[Before-and-after change records]
>>>

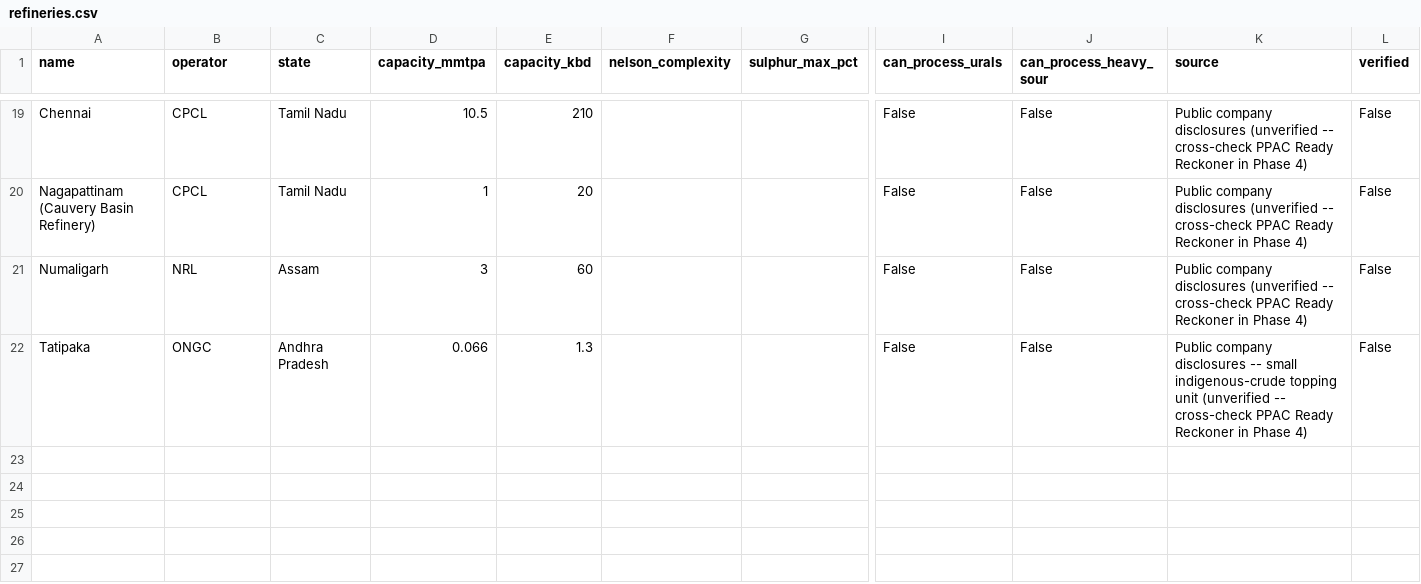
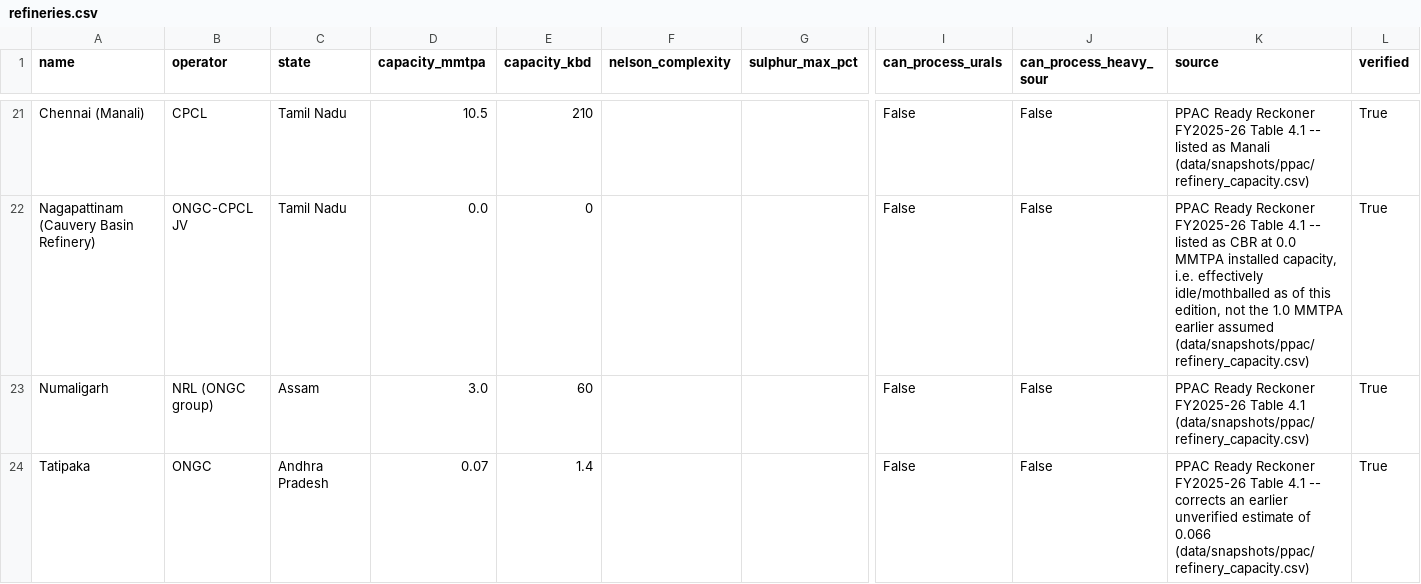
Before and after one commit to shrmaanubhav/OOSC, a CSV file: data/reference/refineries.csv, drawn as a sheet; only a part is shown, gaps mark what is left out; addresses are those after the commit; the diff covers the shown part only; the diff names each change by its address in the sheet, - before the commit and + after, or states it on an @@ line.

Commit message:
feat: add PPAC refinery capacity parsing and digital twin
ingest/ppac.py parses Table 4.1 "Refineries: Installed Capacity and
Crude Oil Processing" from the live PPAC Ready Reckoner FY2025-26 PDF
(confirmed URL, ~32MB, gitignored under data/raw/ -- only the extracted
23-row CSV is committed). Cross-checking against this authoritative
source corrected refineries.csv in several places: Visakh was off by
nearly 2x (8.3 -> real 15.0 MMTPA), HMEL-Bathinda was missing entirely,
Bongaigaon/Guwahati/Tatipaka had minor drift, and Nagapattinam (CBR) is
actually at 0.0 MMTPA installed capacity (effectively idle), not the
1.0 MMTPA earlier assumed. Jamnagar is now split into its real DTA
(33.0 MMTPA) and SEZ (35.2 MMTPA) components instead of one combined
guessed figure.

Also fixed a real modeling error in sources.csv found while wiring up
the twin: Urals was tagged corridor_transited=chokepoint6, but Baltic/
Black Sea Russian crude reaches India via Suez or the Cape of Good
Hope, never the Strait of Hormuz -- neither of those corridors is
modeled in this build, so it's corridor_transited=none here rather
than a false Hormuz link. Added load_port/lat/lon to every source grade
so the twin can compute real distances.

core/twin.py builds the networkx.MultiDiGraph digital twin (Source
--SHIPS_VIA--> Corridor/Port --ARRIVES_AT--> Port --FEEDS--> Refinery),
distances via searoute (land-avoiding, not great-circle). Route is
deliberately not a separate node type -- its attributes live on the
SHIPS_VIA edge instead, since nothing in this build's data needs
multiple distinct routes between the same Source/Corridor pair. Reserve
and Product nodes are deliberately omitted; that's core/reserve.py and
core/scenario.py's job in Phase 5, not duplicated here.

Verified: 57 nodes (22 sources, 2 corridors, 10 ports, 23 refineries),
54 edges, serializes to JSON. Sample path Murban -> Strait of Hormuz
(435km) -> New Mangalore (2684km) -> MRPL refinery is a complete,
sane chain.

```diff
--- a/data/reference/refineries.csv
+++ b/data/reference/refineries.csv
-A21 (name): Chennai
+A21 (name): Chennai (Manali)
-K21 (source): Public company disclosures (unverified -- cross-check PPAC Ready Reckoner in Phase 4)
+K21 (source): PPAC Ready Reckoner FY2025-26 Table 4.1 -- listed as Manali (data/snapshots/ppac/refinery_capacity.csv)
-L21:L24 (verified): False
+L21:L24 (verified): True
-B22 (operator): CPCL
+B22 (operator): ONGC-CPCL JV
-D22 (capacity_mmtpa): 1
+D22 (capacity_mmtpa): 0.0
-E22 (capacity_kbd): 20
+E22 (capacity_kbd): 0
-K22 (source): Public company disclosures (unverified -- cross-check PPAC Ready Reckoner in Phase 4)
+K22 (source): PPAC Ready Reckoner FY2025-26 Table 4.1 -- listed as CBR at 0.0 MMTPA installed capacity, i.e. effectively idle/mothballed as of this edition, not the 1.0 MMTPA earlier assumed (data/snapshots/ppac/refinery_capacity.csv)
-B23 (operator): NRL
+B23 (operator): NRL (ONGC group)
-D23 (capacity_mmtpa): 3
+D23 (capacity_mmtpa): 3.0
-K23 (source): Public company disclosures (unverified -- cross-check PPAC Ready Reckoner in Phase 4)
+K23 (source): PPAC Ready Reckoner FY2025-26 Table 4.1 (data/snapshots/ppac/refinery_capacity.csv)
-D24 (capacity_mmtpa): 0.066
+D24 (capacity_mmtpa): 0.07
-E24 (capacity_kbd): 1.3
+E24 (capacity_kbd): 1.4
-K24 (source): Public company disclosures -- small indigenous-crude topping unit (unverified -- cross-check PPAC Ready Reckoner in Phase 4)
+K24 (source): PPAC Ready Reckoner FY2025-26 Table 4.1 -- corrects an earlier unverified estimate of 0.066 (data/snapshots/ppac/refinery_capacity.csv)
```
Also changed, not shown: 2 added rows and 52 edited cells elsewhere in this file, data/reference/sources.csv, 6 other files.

<<<
>>>

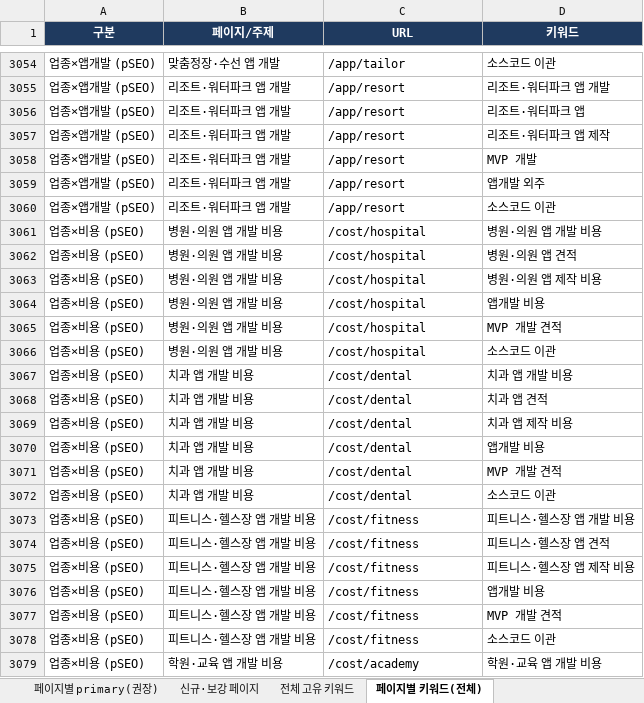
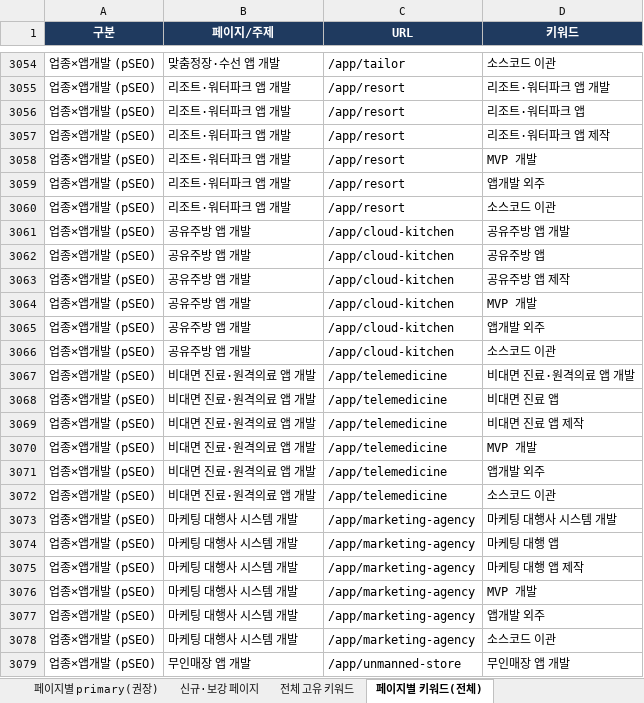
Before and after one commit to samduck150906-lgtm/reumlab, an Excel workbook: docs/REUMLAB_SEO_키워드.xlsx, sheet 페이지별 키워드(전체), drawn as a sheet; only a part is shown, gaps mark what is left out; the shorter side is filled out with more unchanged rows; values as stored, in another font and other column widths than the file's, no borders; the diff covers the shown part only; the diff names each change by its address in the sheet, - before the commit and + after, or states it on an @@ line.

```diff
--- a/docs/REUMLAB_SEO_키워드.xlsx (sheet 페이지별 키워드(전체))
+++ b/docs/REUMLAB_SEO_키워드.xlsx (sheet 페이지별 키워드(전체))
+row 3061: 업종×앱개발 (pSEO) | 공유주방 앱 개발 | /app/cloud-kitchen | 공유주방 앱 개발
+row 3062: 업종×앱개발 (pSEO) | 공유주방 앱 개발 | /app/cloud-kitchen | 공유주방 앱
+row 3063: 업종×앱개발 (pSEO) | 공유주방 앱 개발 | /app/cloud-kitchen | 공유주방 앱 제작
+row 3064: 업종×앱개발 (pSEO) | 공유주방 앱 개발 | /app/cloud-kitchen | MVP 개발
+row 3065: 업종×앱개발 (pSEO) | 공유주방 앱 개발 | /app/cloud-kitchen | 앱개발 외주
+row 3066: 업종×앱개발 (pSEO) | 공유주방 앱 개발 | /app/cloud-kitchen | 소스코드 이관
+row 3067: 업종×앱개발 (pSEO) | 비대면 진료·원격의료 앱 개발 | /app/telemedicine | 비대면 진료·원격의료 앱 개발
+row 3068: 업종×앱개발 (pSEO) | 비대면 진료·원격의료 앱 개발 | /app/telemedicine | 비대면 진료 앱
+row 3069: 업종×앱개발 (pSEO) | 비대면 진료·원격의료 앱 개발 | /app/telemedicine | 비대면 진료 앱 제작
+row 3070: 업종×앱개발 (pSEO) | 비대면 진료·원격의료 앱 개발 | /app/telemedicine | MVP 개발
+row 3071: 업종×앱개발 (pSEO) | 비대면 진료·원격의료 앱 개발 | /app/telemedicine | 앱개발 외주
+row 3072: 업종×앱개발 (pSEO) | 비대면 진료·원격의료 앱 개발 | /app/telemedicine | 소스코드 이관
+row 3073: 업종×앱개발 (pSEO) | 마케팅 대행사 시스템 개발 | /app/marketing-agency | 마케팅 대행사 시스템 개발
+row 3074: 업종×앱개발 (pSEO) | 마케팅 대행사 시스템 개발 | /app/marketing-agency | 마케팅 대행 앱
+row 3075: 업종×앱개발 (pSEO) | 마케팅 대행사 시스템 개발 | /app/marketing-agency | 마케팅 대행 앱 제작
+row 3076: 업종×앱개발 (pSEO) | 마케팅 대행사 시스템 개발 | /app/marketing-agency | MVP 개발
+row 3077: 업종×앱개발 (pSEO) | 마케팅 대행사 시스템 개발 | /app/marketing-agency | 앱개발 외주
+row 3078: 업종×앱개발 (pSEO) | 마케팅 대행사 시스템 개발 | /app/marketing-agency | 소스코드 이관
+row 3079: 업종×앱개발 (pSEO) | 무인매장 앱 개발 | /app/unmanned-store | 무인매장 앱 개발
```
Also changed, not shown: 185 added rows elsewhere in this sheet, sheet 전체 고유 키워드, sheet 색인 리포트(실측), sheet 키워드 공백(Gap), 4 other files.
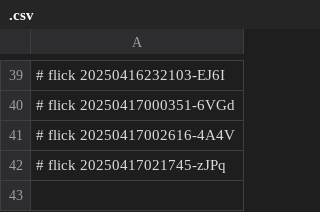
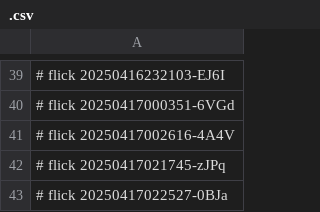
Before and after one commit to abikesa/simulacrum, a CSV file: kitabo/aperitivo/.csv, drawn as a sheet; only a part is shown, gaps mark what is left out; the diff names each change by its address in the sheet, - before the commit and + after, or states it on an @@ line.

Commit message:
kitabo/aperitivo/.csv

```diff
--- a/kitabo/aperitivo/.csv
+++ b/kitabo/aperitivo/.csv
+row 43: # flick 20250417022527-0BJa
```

<<<

→ EXERCISE DIRECTIONS
Above are the records; from them, give again exactly the lines from the one containing "Before and after one commit to shrmaanubhav/OOSC, a" through the one containing "core/twin.py builds the", both included.

→ WRITTEN RESPONSE
Before and after one commit to shrmaanubhav/OOSC, a CSV file: data/reference/refineries.csv, drawn as a sheet; only a part is shown, gaps mark what is left out; addresses are those after the commit; the diff covers the shown part only; the diff names each change by its address in the sheet, - before the commit and + after, or states it on an @@ line.

Commit message:
feat: add PPAC refinery capacity parsing and digital twin
ingest/ppac.py parses Table 4.1 "Refineries: Installed Capacity and
Crude Oil Processing" from the live PPAC Ready Reckoner FY2025-26 PDF
(confirmed URL, ~32MB, gitignored under data/raw/ -- only the extracted
23-row CSV is committed). Cross-checking against this authoritative
source corrected refineries.csv in several places: Visakh was off by
nearly 2x (8.3 -> real 15.0 MMTPA), HMEL-Bathinda was missing entirely,
Bongaigaon/Guwahati/Tatipaka had minor drift, and Nagapattinam (CBR) is
actually at 0.0 MMTPA installed capacity (effectively idle), not the
1.0 MMTPA earlier assumed. Jamnagar is now split into its real DTA
(33.0 MMTPA) and SEZ (35.2 MMTPA) components instead of one combined
guessed figure.

Also fixed a real modeling error in sources.csv found while wiring up
the twin: Urals was tagged corridor_transited=chokepoint6, but Baltic/
Black Sea Russian crude reaches India via Suez or the Cape of Good
Hope, never the Strait of Hormuz -- neither of those corridors is
modeled in this build, so it's corridor_transited=none here rather
than a false Hormuz link. Added load_port/lat/lon to every source grade
so the twin can compute real distances.

core/twin.py builds the networkx.MultiDiGraph digital twin (Source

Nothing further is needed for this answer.